- **WHAT TO DO**:
Copy each line of the records that includes "Promo".

Saved data entries:

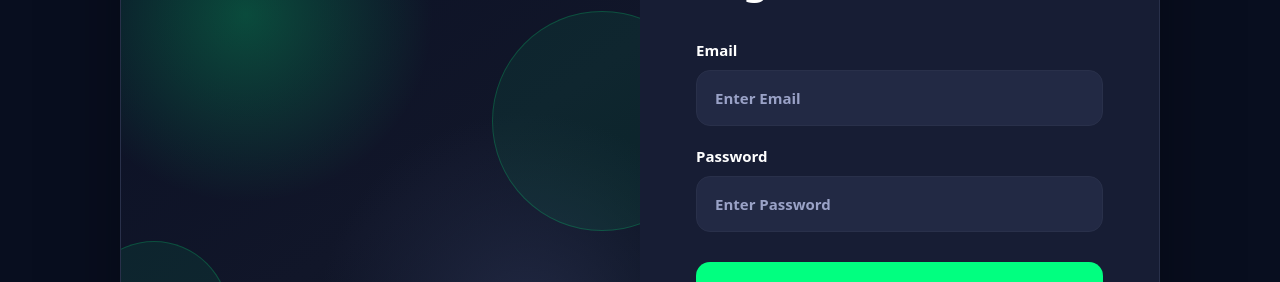
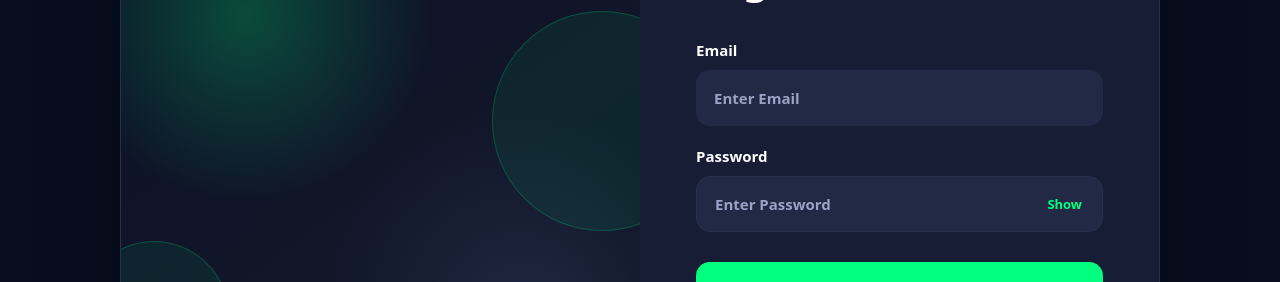
Before and after one commit to Boki0/casino, a React (Vite) app in the folder frontend/: page /register in a window 1280 px wide. Both pictures are taken after a click on the button "Log In". Shown: the part 272-554 px from the top of the page. Built offline with nearby package versions, Linux system fonts and the light colour scheme.

Commit message:
feat(frontend): add register page layout

```diff
--- a/frontend/src/App.tsx
+++ b/frontend/src/App.tsx
@@ -2,17 +2,23 @@ import { useState } from 'react'
 import Footer from './components/layout/Footer'
 import Header from './components/layout/Header'
 import LoginPage from './pages/LoginPage'
+import RegisterPage from './pages/RegisterPage'
+
+type CurrentPage = 'home' | 'login' | 'register'
 
 function App() {
-  const [isLoginVisible, setIsLoginVisible] = useState(false)
+  const [currentPage, setCurrentPage] = useState<CurrentPage>('home')
 
   return (
     <>
-      <Header onLoginClick={() => setIsLoginVisible(true)} />
+      <Header
+        onLoginClick={() => setCurrentPage('login')}
+        onRegisterClick={() => setCurrentPage('register')}
+      />
       <main>
-        {isLoginVisible ? (
-          <LoginPage />
-        ) : (
+        {currentPage === 'login' && <LoginPage />}
+        {currentPage === 'register' && <RegisterPage />}
+        {currentPage === 'home' && (
           <section className="home-placeholder">
             <h1>Casino Platform</h1>
             <p>Home page content will be added here.</p>
--- a/frontend/src/components/layout/Header.tsx
+++ b/frontend/src/components/layout/Header.tsx
@@ -2,9 +2,10 @@ import './Header.css'
 
 type HeaderProps = {
   onLoginClick: () => void
+  onRegisterClick: () => void
 }
 
-function Header({ onLoginClick }: HeaderProps) {
+function Header({ onLoginClick, onRegisterClick }: HeaderProps) {
   return (
     <header className="app-header">
       <div className="app-header__container">
@@ -29,7 +30,7 @@ function Header({ onLoginClick }: HeaderProps) {
           <button className="app-header__login" type="button" onClick={onLoginClick}>
             Log In
           </button>
-          <button className="app-header__register" type="button">
+          <button className="app-header__register" type="button" onClick={onRegisterClick}>
             Register
           </button>
         </div>
--- a/frontend/src/pages/LoginPage.css
+++ b/frontend/src/pages/LoginPage.css
@@ -137,22 +137,56 @@
   font-weight: 700;
 }
 
-.login-form__field input {
+.login-form__field input,
+.login-form__password-control {
   width: 100%;
   height: 56px;
-  padding: 0 18px;
   color: var(--color-text);
   background: var(--color-surface-light);
   border: 1px solid var(--color-border);
   border-radius: 14px;
+}
+
+.login-form__field input {
+  padding: 0 18px;
+  border: 0;
   outline: none;
+}
+
+.login-form__password-control {
+  display: flex;
+  align-items: center;
+  padding-right: 8px;
+}
+
+.login-form__password-control input {
+  min-width: 0;
+  flex: 1;
+  background: transparent;
+}
+
+.login-form__password-toggle {
+  height: 40px;
+  padding: 0 12px;
+  flex: 0 0 auto;
+  color: var(--color-primary);
+  background: transparent;
+  border: 0;
+  border-radius: 10px;
+  font-size: 13px;
+  font-weight: 800;
+}
+
+.login-form__password-toggle:hover {
+  background: rgba(1, 255, 128, 0.1);
 }
 
 .login-form__field input::placeholder {
   color: var(--color-text-muted);
 }
 
-.login-form__field input:focus {
+.login-form__field input:focus,
+.login-form__password-control:focus-within {
   border-color: var(--color-primary);
 }
 
--- a/frontend/src/pages/LoginPage.tsx
+++ b/frontend/src/pages/LoginPage.tsx
@@ -1,6 +1,9 @@
+import { useState } from 'react'
 import './LoginPage.css'
 
 function LoginPage() {
+  const [isPasswordVisible, setIsPasswordVisible] = useState(false)
+
   return (
     <section className="login-page" id="login">
       <div className="login-card">
@@ -34,7 +37,19 @@ function LoginPage() {
 
             <label className="login-form__field">
               <span>Password</span>
-              <input type="password" placeholder="Enter Password" />
+              <div className="login-form__password-control">
+                <input
+                  type={isPasswordVisible ? 'text' : 'password'}
+                  placeholder="Enter Password"
+                />
+                <button
+                  className="login-form__password-toggle"
+                  type="button"
+                  onClick={() => setIsPasswordVisible((isVisible) => !isVisible)}
+                >
+                  {isPasswordVisible ? 'Hide' : 'Show'}
+                </button>
+              </div>
             </label>
 
             <button className="login-form__submit" type="button">
--- /dev/null
+++ b/frontend/src/pages/RegisterPage.css
@@ -0,0 +1,89 @@
+.register-card {
+  min-height: 700px;
+}
+
+.register-card__visual {
+  min-height: 700px;
+  background:
+    radial-gradient(circle at 26% 22%, rgba(1, 255, 128, 0.2), transparent 30%),
+    radial-gradient(circle at 72% 76%, rgba(1, 255, 128, 0.12), transparent 28%),
+    linear-gradient(145deg, #07111d 0%, #111629 50%, #0a1025 100%);
+}
+
+.register-card__form-panel {
+  min-height: 700px;
+  padding: 44px 56px;
+}
+
+.register-form__header {
+  margin-bottom: 24px;
+}
+
+.register-form__field {
+  margin-bottom: 16px;
+}
+
+.register-form__optional {
+  color: var(--color-text-muted);
+  font-weight: 600;
+}
+
+.register-form__agreement {
+  margin: 6px 0 20px;
+  display: flex;
+  align-items: flex-start;
+  gap: 12px;
+  color: var(--color-text-muted);
+  font-size: 14px;
+  line-height: 1.45;
+}
+
+.register-form__checkbox {
+  width: 22px;
+  height: 22px;
+  display: grid;
+  place-items: center;
+  flex: 0 0 auto;
+  border-radius: 6px;
+  color: var(--color-bg);
+  background: var(--color-primary);
+  font-size: 14px;
+  font-weight: 900;
+}
+
+.register-form__submit {
+  margin-top: 0;
+}
+
+.register-form__divider {
+  margin-top: 24px;
+}
+
+@media (max-width: 840px) {
+  .register-card {
+    min-height: 0;
+  }
+
+  .register-card__visual {
+    min-height: 280px;
+  }
+
+  .register-card__form-panel {
+    min-height: 0;
+    padding: 36px;
+  }
+}
+
+@media (max-width: 520px) {
+  .register-card__visual {
+    min-height: 240px;
+  }
+
+  .register-card__form-panel {
+    padding: 26px;
+  }
+
+  .register-form__agreement {
+    font-size: 13px;
+  }
+}
--- /dev/null
+++ b/frontend/src/pages/RegisterPage.tsx
@@ -0,0 +1,106 @@
+import { useState } from 'react'
+import './LoginPage.css'
+import './RegisterPage.css'
+
+function RegisterPage() {
+  const [isPasswordVisible, setIsPasswordVisible] = useState(false)
+  const [isRepeatPasswordVisible, setIsRepeatPasswordVisible] = useState(false)
+
+  return (
+    <section className="login-page register-page">
+      <div className="login-card register-card">
+        <div className="login-card__visual register-card__visual">
+          <div className="login-card__brand">
+            <div className="login-card__logo">♠</div>
+            <span>Casino Platform</span>
+          </div>
+
+          <div className="login-card__visual-content">
+            <p className="login-card__eyebrow">Create your player account</p>
+            <h1>Welcome to Casino Platform</h1>
+            <p>Begin your adventure today</p>
+          </div>
+
+          <div className="login-card__shape login-card__shape--one"></div>
+          <div className="login-card__shape login-card__shape--two"></div>
+        </div>
+
+        <div className="login-card__form-panel register-card__form-panel">
+          <form className="login-form register-form">
+            <div className="login-form__header register-form__header">
+              <p className="login-form__eyebrow">New player</p>
+              <h2>Register</h2>
+            </div>
+
+            <label className="login-form__field register-form__field">
+              <span>Email</span>
+              <input type="email" placeholder="Enter Email" />
+            </label>
+
+            <label className="login-form__field register-form__field">
+              <span>Password</span>
+              <div className="login-form__password-control">
+                <input
+                  type={isPasswordVisible ? 'text' : 'password'}
+                  placeholder="Enter Password"
+                />
+                <button
+                  className="login-form__password-toggle"
+                  type="button"
+                  onClick={() => setIsPasswordVisible((isVisible) => !isVisible)}
+                >
+                  {isPasswordVisible ? 'Hide' : 'Show'}
+                </button>
+              </div>
+            </label>
+
+            <label className="login-form__field register-form__field">
+              <span>Repeat Password</span>
+              <div className="login-form__password-control">
+                <input
+                  type={isRepeatPasswordVisible ? 'text' : 'password'}
+                  placeholder="Repeat Password"
+                />
+                <button
+                  className="login-form__password-toggle"
+                  type="button"
+                  onClick={() => setIsRepeatPasswordVisible((isVisible) => !isVisible)}
+                >
+                  {isRepeatPasswordVisible ? 'Hide' : 'Show'}
+                </button>
+              </div>
+            </label>
+
+            <label className="login-form__field register-form__field">
+              <span>
+                Promo Code <span className="register-form__optional">(Optional)</span>
+              </span>
+              <input type="text" placeholder="Enter Promo Code" />
+            </label>
+
+            <div className="register-form__agreement">
+              <span className="register-form__checkbox" aria-hidden="true">
+                ✓
+              </span>
+              <span>I agree to the User Agreement &amp; confirm I am at least 18 years old</span>
+            </div>
+
+            <button className="login-form__submit register-form__submit" type="button">
+              Register
+            </button>
+
+            <div className="login-form__divider register-form__divider">
+              <span>Already have an account?</span>
+            </div>
+
+            <button className="login-form__secondary" type="button">
+              Log In
+            </button>
+          </form>
+        </div>
+      </div>
+    </section>
+  )
+}
+
+export default RegisterPage
```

- **RESPONSE BOX**:
+                Promo Code <span className="register-form__optional">(Optional)</span>
+              <input type="text" placeholder="Enter Promo Code" />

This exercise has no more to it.